**SUPPLIED DATA**
┏━━

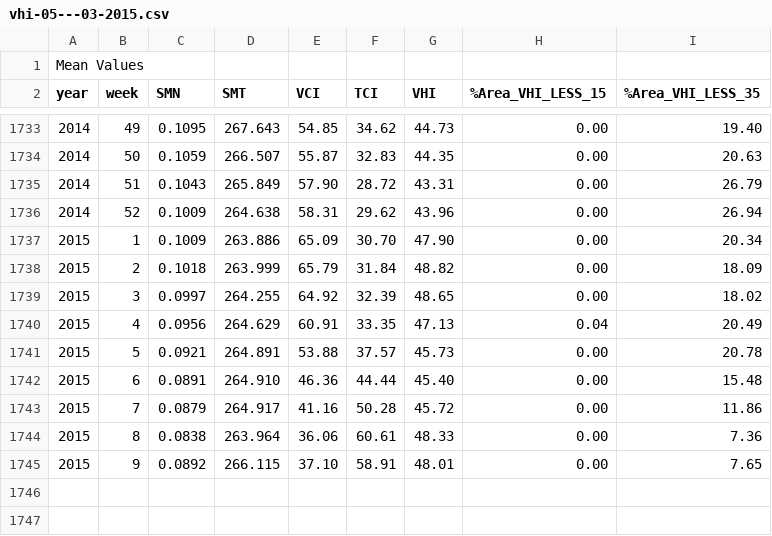
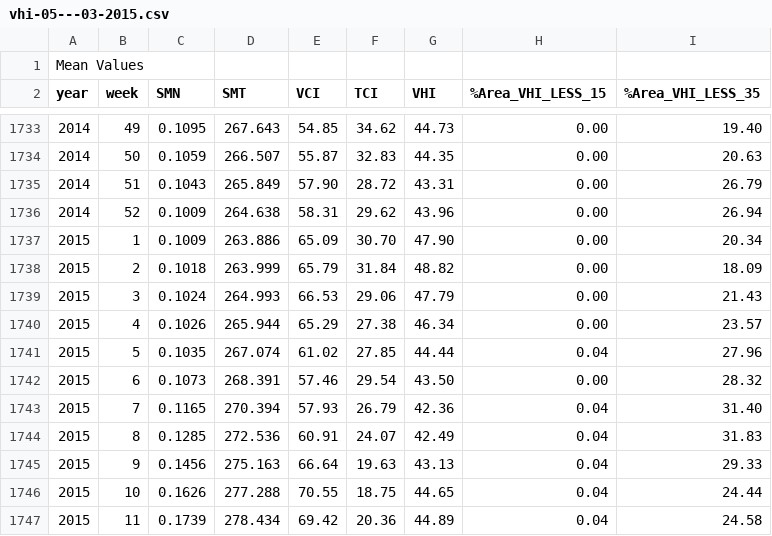
Before and after one commit to SergeyShcherbakov95/spec_prog, a CSV file: vhi-05---03-2015.csv, drawn as a sheet; only a part is shown, gaps mark what is left out.

```diff
--- a/vhi-05---03-2015.csv
+++ b/vhi-05---03-2015.csv
@@ -1738,8 +1738,10 @@ year,week,SMN,SMT,VCI,TCI,VHI,%Area_VHI_LESS_15,%Area_VHI_LESS_35
 2015,  2, 0.1018,263.999, 65.79, 31.84, 48.82,  0.00, 18.09
-2015,  3, 0.0997,264.255, 64.92, 32.39, 48.65,  0.00, 18.02
-2015,  4, 0.0956,264.629, 60.91, 33.35, 47.13,  0.04, 20.49
-2015,  5, 0.0921,264.891, 53.88, 37.57, 45.73,  0.00, 20.78
-2015,  6, 0.0891,264.910, 46.36, 44.44, 45.40,  0.00, 15.48
-2015,  7, 0.0879,264.917, 41.16, 50.28, 45.72,  0.00, 11.86
-2015,  8, 0.0838,263.964, 36.06, 60.61, 48.33,  0.00,  7.36
-2015,  9, 0.0892,266.115, 37.10, 58.91, 48.01,  0.00,  7.65
+2015,  3, 0.1024,264.993, 66.53, 29.06, 47.79,  0.00, 21.43
+2015,  4, 0.1026,265.944, 65.29, 27.38, 46.34,  0.00, 23.57
+2015,  5, 0.1035,267.074, 61.02, 27.85, 44.44,  0.04, 27.96
+2015,  6, 0.1073,268.391, 57.46, 29.54, 43.50,  0.00, 28.32
+2015,  7, 0.1165,270.394, 57.93, 26.79, 42.36,  0.04, 31.40
+2015,  8, 0.1285,272.536, 60.91, 24.07, 42.49,  0.04, 31.83
+2015,  9, 0.1456,275.163, 66.64, 19.63, 43.13,  0.04, 29.33
+2015, 10, 0.1626,277.288, 70.55, 18.75, 44.65,  0.04, 24.44
+2015, 11, 0.1739,278.434, 69.42, 20.36, 44.89,  0.04, 24.58
```
Also changed, not shown: vhi-01---03-2015.csv, vhi-02---03-2015.csv, 23 other files.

┗━━

**INSTRUCTIONS FOR THE TASK**
Where a line in the entries holds the word "shown", copy that line.

**RESULT**
Before and after one commit to SergeyShcherbakov95/spec_prog, a CSV file: vhi-05---03-2015.csv, drawn as a sheet; only a part is shown, gaps mark what is left out.
Also changed, not shown: vhi-01---03-2015.csv, vhi-02---03-2015.csv, 23 other files.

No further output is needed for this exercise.